====== RECORDS ======

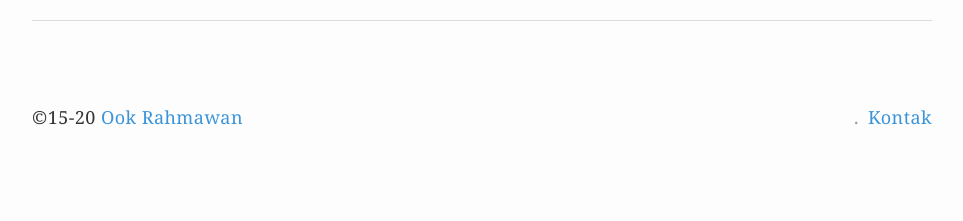
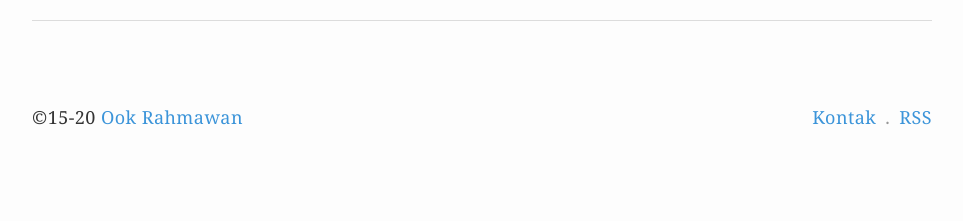
Before and after one commit to krhmwn/krhmwn.github.io, a Jekyll site: the page built from _posts/2017-03-17-umgezogen-moving-pindahan.markdown, in a window 1280 px wide. Shown: the part 1171-1392 px from the top of the page, without its empty margins (158-1121 px from the left). Built offline with Jekyll 4.4.1, drawn with Linux system fonts in a browser that asks for light colours.

Commit message:
Update v.6.8.255

```diff
--- a/_layouts/post.html
+++ b/_layouts/post.html
@@ -8,4 +8,7 @@
 {{content}}
 </article>
 <nav class="nextprev"><ul><li>{% if page.previous.url %}<a href="{{ page.previous.url }}" title="{{page.previous.title}}">&laquo; Sebelumnya</a>{% else %}<s>&laquo; Sebelumnya</s>{% endif %}</li><li>{% if page.next.url %}<a href="{{ page.next.url }}" title="{{page.next.title}}">Selanjutnya &raquo;</a>{% else %}<s>Selanjutnya &raquo;</s>{% endif %}</li></ul></nav>
-<footer><p>&copy;15-{{ site.time | date: "%y" }} <a href="/">{{ site.name }}</a></p><nav class="menu"><ul><li><a href="mailto:ookrahmawan@mail.ru">Kontak</a></li></ul></nav></footer>
+<footer><p>&copy;15-{{ site.time | date: "%y" }} <a href="/">{{ site.name }}</a></p><nav class="menu"><ul>
+<li><a href="mailto:ookrahmawan@mail.ru">Kontak</a></li>
+<li><a href="http://ook.web.id/sitemap.xml">RSS</a></li>
+</ul></nav></footer>
```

======

[EXERCISE GOAL]:
Filter the entries and copy each line with "footer".

[ANSWER TO THIS PROBLEM]:
-<footer><p>&copy;15-{{ site.time | date: "%y" }} <a href="/">{{ site.name }}</a></p><nav class="menu"><ul><li><a href="mailto:ookrahmawan@mail.ru">Kontak</a></li></ul></nav></footer>
+<footer><p>&copy;15-{{ site.time | date: "%y" }} <a href="/">{{ site.name }}</a></p><nav class="menu"><ul>
+</ul></nav></footer>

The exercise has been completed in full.